With the popularity of Wing Chun film and television themes in recent years, Wing Chun has gradually received more and more attention, but the impact of Japanese punching boxing is rarely involved. The purpose of this article is to study the impact of Wing Chun Day Punch Boxing based on embedded microprocessor, to understand the actual effect of Wing Chun Day Punch Boxing through the analysis of the beat effect, and to provide reference and help for the research of traditional Chinese martial arts. In this paper, experimental methods and mathematical statistics combined with embedded microprocessors are used to research and analyze the punching effect of Wing Chun word punching. And it calculates the speed, angle, angular velocity, angular acceleration, muscle discharge sequence, and other data of various parts of the body during the process of Wing Chun force release to reveal the hitting effect of Wing Chun day word punching. Five Wing Chun practitioners with different training times are selected for Wing Chun day punch training, using engineering dummies for experiments, relying on acceleration sensors, position sensors, and force sensors. Starting from the direction of dynamics and kinematics, it collects the effective data of the Japanese word punch, then analyzes the experimental results through the embedded microprocessor, and obtains the hitting effect of the Wing Chun Japanese word punch. Experiments show that, through the analysis of the force angle and characteristics of the Japanese punch, the subjects’ elbow joint angle changes significantly when doing the Japanese punch. In the experiment on the force measurement engineering dummy, when the subjects punched, the measurement results of the vibration acceleration of the internal organs of different subjects were p > 0.01 , and there was no significant difference. However, in the case of elbow joint 150° preparation, the midline punch is significantly larger than the punch directly in front of the shoulder, and the difference is statistically significant (significant level p < 0.01 ).

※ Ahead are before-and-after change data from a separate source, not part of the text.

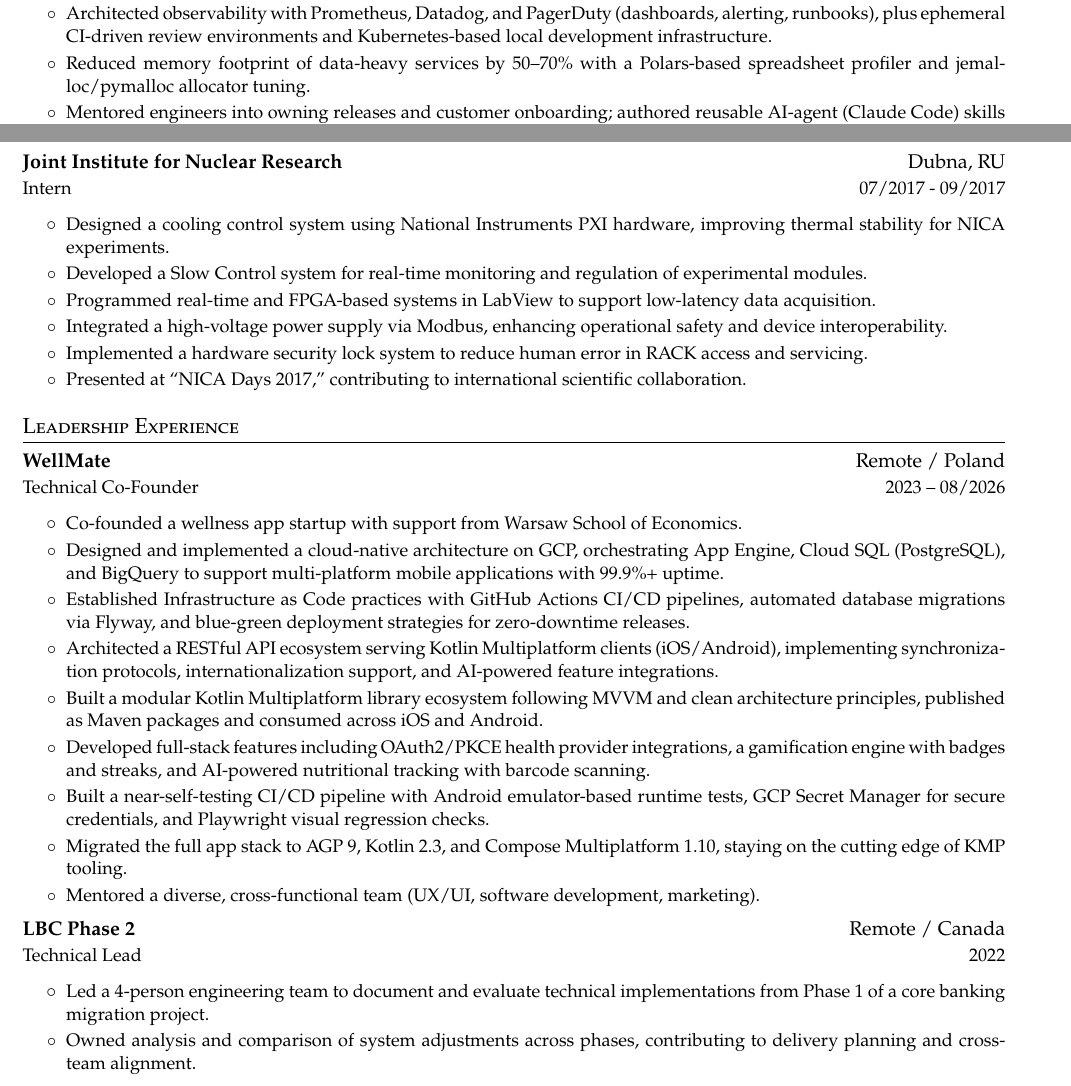
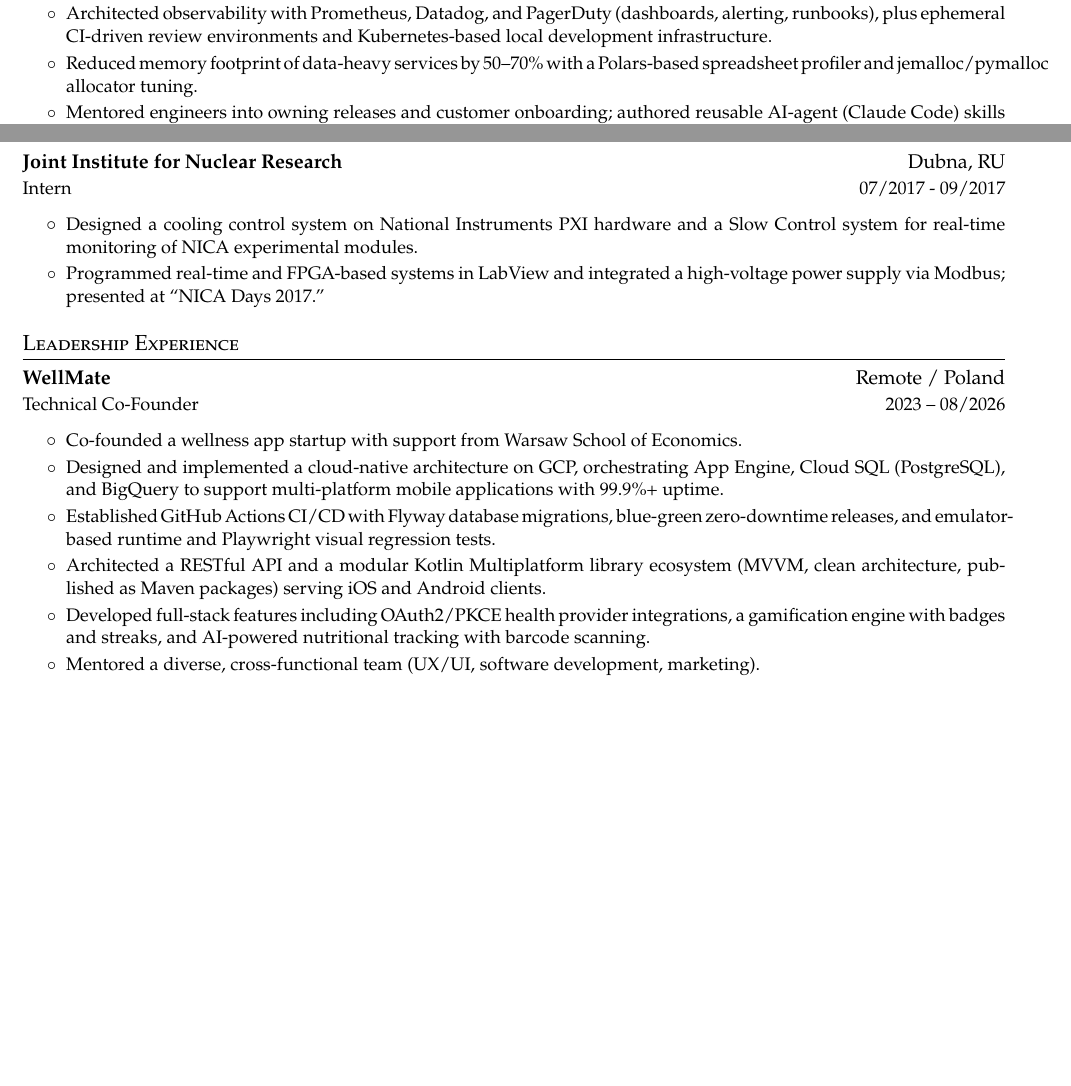
Before and after one commit to rgryta/CV, a LaTeX document (main.tex): two parts of pages 1 and 2 of 3, joined at a grey line, cut so that both start at the same text, the shorter picture padded with empty space. Compiled offline with pdfLaTeX.

Commit message:
Trim CV to two pages and keep headings with their bullets
Condense JINR and WellMate, fold LBC Phase 2 into Deloitte, needspace before entries, no jemalloc hyphenation.

```diff
--- a/main.tex
+++ b/main.tex
@@ -15,6 +15,7 @@
 \usepackage{ragged2e}
 \usepackage{etoolbox}
 \usepackage{tikz}
+\usepackage{needspace}
 \input{glyphtounicode}
 
 % font options
@@ -69,7 +70,7 @@
 }
 
 \newcommand{\cvheading}[4]{
-  \vspace{-2pt}\item
+  \needspace{5\baselineskip}\vspace{-2pt}\item
     \begin{tabular*}{\textwidth}[t]{l@{\extracolsep{\fill}}r}
       \textbf{#1} & #2 \\
       \small#3 & \small #4 \\
@@ -167,7 +168,7 @@
     \cvtaggeditem{dev,devops}{Drove a cross-team CI reliability effort: reduced flaky-test failure probability from \textasciitilde80\% to \textasciitilde2\% per run, cut build times from 45s to 6s (\textasciitilde12 CI hours saved daily), and type-checking from up to 15 minutes to 45s.}
     \cvtaggeditem{dev,cloud,ai}{Designed a gVisor-sandboxed code-execution platform for LLM agents, S3-backed file storage, and brand-aware document generation (DOCX, PPTX, PDF, XLSX).}
     \cvtaggeditem{devops,cloud}{Architected observability with Prometheus, Datadog, and PagerDuty (dashboards, alerting, runbooks), plus ephemeral CI-driven review environments and Kubernetes-based local development infrastructure.}
-    \cvtaggeditem{dev,data}{Reduced memory footprint of data-heavy services by 50--70\% with a Polars-based spreadsheet profiler and jemalloc/pymalloc allocator tuning.}
+    \cvtaggeditem{dev,data}{Reduced memory footprint of data-heavy services by 50--70\% with a Polars-based spreadsheet profiler and \mbox{jemalloc}/\mbox{pymalloc} allocator tuning.}
     \cvtaggeditem{leadership,ai}{Mentored engineers into owning releases and customer onboarding; authored reusable AI-agent (Claude Code) skills and runbooks that made environment onboarding self-service.}
   \cvitemend
 
@@ -208,12 +209,8 @@
     {Joint Institute for Nuclear Research}{Dubna, RU}
     {Intern}{07/2017 - 09/2017}
   \cvitemstart
-    \cvtaggeditem{embedded}{Designed a cooling control system using National Instruments PXI hardware, improving thermal stability for NICA experiments.}
-    \cvtaggeditem{embedded}{Developed a Slow Control system for real-time monitoring and regulation of experimental modules.}
-    \cvtaggeditem{embedded}{Programmed real-time and FPGA-based systems in LabView to support low-latency data acquisition.}
-    \cvtaggeditem{embedded}{Integrated a high-voltage power supply via Modbus, enhancing operational safety and device interoperability.}
-    \cvtaggeditem{embedded}{Implemented a hardware security lock system to reduce human error in RACK access and servicing.}
-    \cvtaggeditem{embedded}{Presented at “NICA Days 2017,” contributing to international scientific collaboration.}
+    \cvtaggeditem{embedded}{Designed a cooling control system on National Instruments PXI hardware and a Slow Control system for real-time monitoring of NICA experimental modules.}
+    \cvtaggeditem{embedded}{Programmed real-time and FPGA-based systems in LabView and integrated a high-voltage power supply via Modbus; presented at “NICA Days 2017.”}
   \cvitemend
 \cvheadingend
 
@@ -225,21 +222,10 @@
   \cvitemstart
     \cvtaggeditem{leadership}{Co-founded a wellness app startup with support from Warsaw School of Economics.}
     \cvtaggeditem{cloud,dev}{Designed and implemented a cloud-native architecture on GCP, orchestrating App Engine, Cloud SQL (PostgreSQL), and BigQuery to support multi-platform mobile applications with 99.9\%+ uptime.}
-    \cvtaggeditem{devops,cloud}{Established Infrastructure as Code practices with GitHub Actions CI/CD pipelines, automated database migrations via Flyway, and blue-green deployment strategies for zero-downtime releases.}
-    \cvtaggeditem{dev}{Architected a RESTful API ecosystem serving Kotlin Multiplatform clients (iOS/Android), implementing synchronization protocols, internationalization support, and AI-powered feature integrations.}
-    \cvtaggeditem{dev}{Built a modular Kotlin Multiplatform library ecosystem following MVVM and clean architecture principles, published as Maven packages and consumed across iOS and Android.}
+    \cvtaggeditem{devops,cloud}{Established GitHub Actions CI/CD with Flyway database migrations, blue-green zero-downtime releases, and emulator-based runtime and Playwright visual regression tests.}
+    \cvtaggeditem{dev}{Architected a RESTful API and a modular Kotlin Multiplatform library ecosystem (MVVM, clean architecture, published as Maven packages) serving iOS and Android clients.}
     \cvtaggeditem{dev}{Developed full-stack features including OAuth2/PKCE health provider integrations, a gamification engine with badges and streaks, and AI-powered nutritional tracking with barcode scanning.}
-    \cvtaggeditem{dev,devops}{Built a near-self-testing CI/CD pipeline with Android emulator-based runtime tests, GCP Secret Manager for secure credentials, and Playwright visual regression checks.}
-    \cvtaggeditem{dev}{Migrated the full app stack to AGP 9, Kotlin 2.3, and Compose Multiplatform 1.10, staying on the cutting edge of KMP tooling.}
     \cvtaggeditem{leadership}{Mentored a diverse, cross-functional team (UX/UI, software development, marketing).}
-  \cvitemend
-
-  \cvheading
-    {LBC Phase 2}{Remote / Canada}
-    {Technical Lead}{2022}
-  \cvitemstart
-    \cvtaggeditem{leadership,banking}{Led a 4-person engineering team to document and evaluate technical implementations from Phase 1 of a core banking migration project.}
-    \cvtaggeditem{banking}{Owned analysis and comparison of system adjustments across phases, contributing to delivery planning and cross-team alignment.}
   \cvitemend
 \cvheadingend
 
```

ResearchGate has not been able to resolve any references for this publication.